Print each record below word for word.
═══ Data records ═══
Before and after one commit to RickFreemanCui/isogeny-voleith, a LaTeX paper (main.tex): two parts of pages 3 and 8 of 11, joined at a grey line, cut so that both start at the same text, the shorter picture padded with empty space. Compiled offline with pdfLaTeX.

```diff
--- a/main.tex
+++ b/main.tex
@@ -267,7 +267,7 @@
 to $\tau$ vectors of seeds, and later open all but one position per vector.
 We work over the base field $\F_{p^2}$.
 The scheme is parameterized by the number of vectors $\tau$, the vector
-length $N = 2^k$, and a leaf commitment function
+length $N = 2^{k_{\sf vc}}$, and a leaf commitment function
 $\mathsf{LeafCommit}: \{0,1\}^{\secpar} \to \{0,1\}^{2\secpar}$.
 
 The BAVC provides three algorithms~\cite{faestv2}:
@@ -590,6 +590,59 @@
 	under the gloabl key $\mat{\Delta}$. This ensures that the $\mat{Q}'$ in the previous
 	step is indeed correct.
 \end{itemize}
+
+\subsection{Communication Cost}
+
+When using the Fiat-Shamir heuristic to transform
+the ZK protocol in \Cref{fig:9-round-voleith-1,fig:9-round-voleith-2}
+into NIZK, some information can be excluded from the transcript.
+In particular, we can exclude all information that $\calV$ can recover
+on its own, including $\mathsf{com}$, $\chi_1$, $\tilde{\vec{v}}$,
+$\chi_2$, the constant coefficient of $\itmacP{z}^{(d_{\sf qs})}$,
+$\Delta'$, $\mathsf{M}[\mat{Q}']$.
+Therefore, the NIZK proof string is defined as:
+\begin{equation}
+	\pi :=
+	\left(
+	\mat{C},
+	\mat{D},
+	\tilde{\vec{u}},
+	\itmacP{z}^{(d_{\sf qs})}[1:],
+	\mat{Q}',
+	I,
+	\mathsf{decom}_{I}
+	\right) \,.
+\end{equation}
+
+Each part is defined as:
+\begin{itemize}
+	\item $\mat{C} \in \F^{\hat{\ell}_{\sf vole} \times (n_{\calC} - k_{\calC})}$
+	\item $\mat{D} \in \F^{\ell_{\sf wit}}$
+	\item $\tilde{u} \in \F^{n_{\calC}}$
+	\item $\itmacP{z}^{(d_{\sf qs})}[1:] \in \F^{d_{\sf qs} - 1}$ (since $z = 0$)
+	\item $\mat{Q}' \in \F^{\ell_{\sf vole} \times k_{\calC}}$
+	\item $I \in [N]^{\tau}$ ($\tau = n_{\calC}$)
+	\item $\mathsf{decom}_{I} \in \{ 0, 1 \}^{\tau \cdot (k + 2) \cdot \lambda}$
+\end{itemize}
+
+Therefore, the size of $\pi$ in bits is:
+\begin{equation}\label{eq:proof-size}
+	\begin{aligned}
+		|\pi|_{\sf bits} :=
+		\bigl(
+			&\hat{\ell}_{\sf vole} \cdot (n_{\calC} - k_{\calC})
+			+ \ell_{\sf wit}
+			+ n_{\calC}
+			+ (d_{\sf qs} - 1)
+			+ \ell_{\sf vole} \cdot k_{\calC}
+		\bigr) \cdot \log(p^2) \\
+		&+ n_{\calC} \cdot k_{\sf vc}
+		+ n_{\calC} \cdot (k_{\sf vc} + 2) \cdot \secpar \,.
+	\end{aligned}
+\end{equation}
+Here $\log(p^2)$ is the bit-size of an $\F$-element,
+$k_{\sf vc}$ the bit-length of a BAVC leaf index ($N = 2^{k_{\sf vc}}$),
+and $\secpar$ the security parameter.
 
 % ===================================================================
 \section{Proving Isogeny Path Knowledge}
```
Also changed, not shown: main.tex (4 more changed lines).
═══
# Task response
Before and after one commit to RickFreemanCui/isogeny-voleith, a LaTeX paper (main.tex): two parts of pages 3 and 8 of 11, joined at a grey line, cut so that both start at the same text, the shorter picture padded with empty space. Compiled offline with pdfLaTeX.

```diff
--- a/main.tex
+++ b/main.tex
@@ -267,7 +267,7 @@
 to $\tau$ vectors of seeds, and later open all but one position per vector.
 We work over the base field $\F_{p^2}$.
 The scheme is parameterized by the number of vectors $\tau$, the vector
-length $N = 2^k$, and a leaf commitment function
+length $N = 2^{k_{\sf vc}}$, and a leaf commitment function
 $\mathsf{LeafCommit}: \{0,1\}^{\secpar} \to \{0,1\}^{2\secpar}$.
 
 The BAVC provides three algorithms~\cite{faestv2}:
@@ -590,6 +590,59 @@
 	under the gloabl key $\mat{\Delta}$. This ensures that the $\mat{Q}'$ in the previous
 	step is indeed correct.
 \end{itemize}
+
+\subsection{Communication Cost}
+
+When using the Fiat-Shamir heuristic to transform
+the ZK protocol in \Cref{fig:9-round-voleith-1,fig:9-round-voleith-2}
+into NIZK, some information can be excluded from the transcript.
+In particular, we can exclude all information that $\calV$ can recover
+on its own, including $\mathsf{com}$, $\chi_1$, $\tilde{\vec{v}}$,
+$\chi_2$, the constant coefficient of $\itmacP{z}^{(d_{\sf qs})}$,
+$\Delta'$, $\mathsf{M}[\mat{Q}']$.
+Therefore, the NIZK proof string is defined as:
+\begin{equation}
+	\pi :=
+	\left(
+	\mat{C},
+	\mat{D},
+	\tilde{\vec{u}},
+	\itmacP{z}^{(d_{\sf qs})}[1:],
+	\mat{Q}',
+	I,
+	\mathsf{decom}_{I}
+	\right) \,.
+\end{equation}
+
+Each part is defined as:
+\begin{itemize}
+	\item $\mat{C} \in \F^{\hat{\ell}_{\sf vole} \times (n_{\calC} - k_{\calC})}$
+	\item $\mat{D} \in \F^{\ell_{\sf wit}}$
+	\item $\tilde{u} \in \F^{n_{\calC}}$
+	\item $\itmacP{z}^{(d_{\sf qs})}[1:] \in \F^{d_{\sf qs} - 1}$ (since $z = 0$)
+	\item $\mat{Q}' \in \F^{\ell_{\sf vole} \times k_{\calC}}$
+	\item $I \in [N]^{\tau}$ ($\tau = n_{\calC}$)
+	\item $\mathsf{decom}_{I} \in \{ 0, 1 \}^{\tau \cdot (k + 2) \cdot \lambda}$
+\end{itemize}
+
+Therefore, the size of $\pi$ in bits is:
+\begin{equation}\label{eq:proof-size}
+	\begin{aligned}
+		|\pi|_{\sf bits} :=
+		\bigl(
+			&\hat{\ell}_{\sf vole} \cdot (n_{\calC} - k_{\calC})
+			+ \ell_{\sf wit}
+			+ n_{\calC}
+			+ (d_{\sf qs} - 1)
+			+ \ell_{\sf vole} \cdot k_{\calC}
+		\bigr) \cdot \log(p^2) \\
+		&+ n_{\calC} \cdot k_{\sf vc}
+		+ n_{\calC} \cdot (k_{\sf vc} + 2) \cdot \secpar \,.
+	\end{aligned}
+\end{equation}
+Here $\log(p^2)$ is the bit-size of an $\F$-element,
+$k_{\sf vc}$ the bit-length of a BAVC leaf index ($N = 2^{k_{\sf vc}}$),
+and $\secpar$ the security parameter.
 
 % ===================================================================
 \section{Proving Isogeny Path Knowledge}
```
Also changed, not shown: main.tex (4 more changed lines).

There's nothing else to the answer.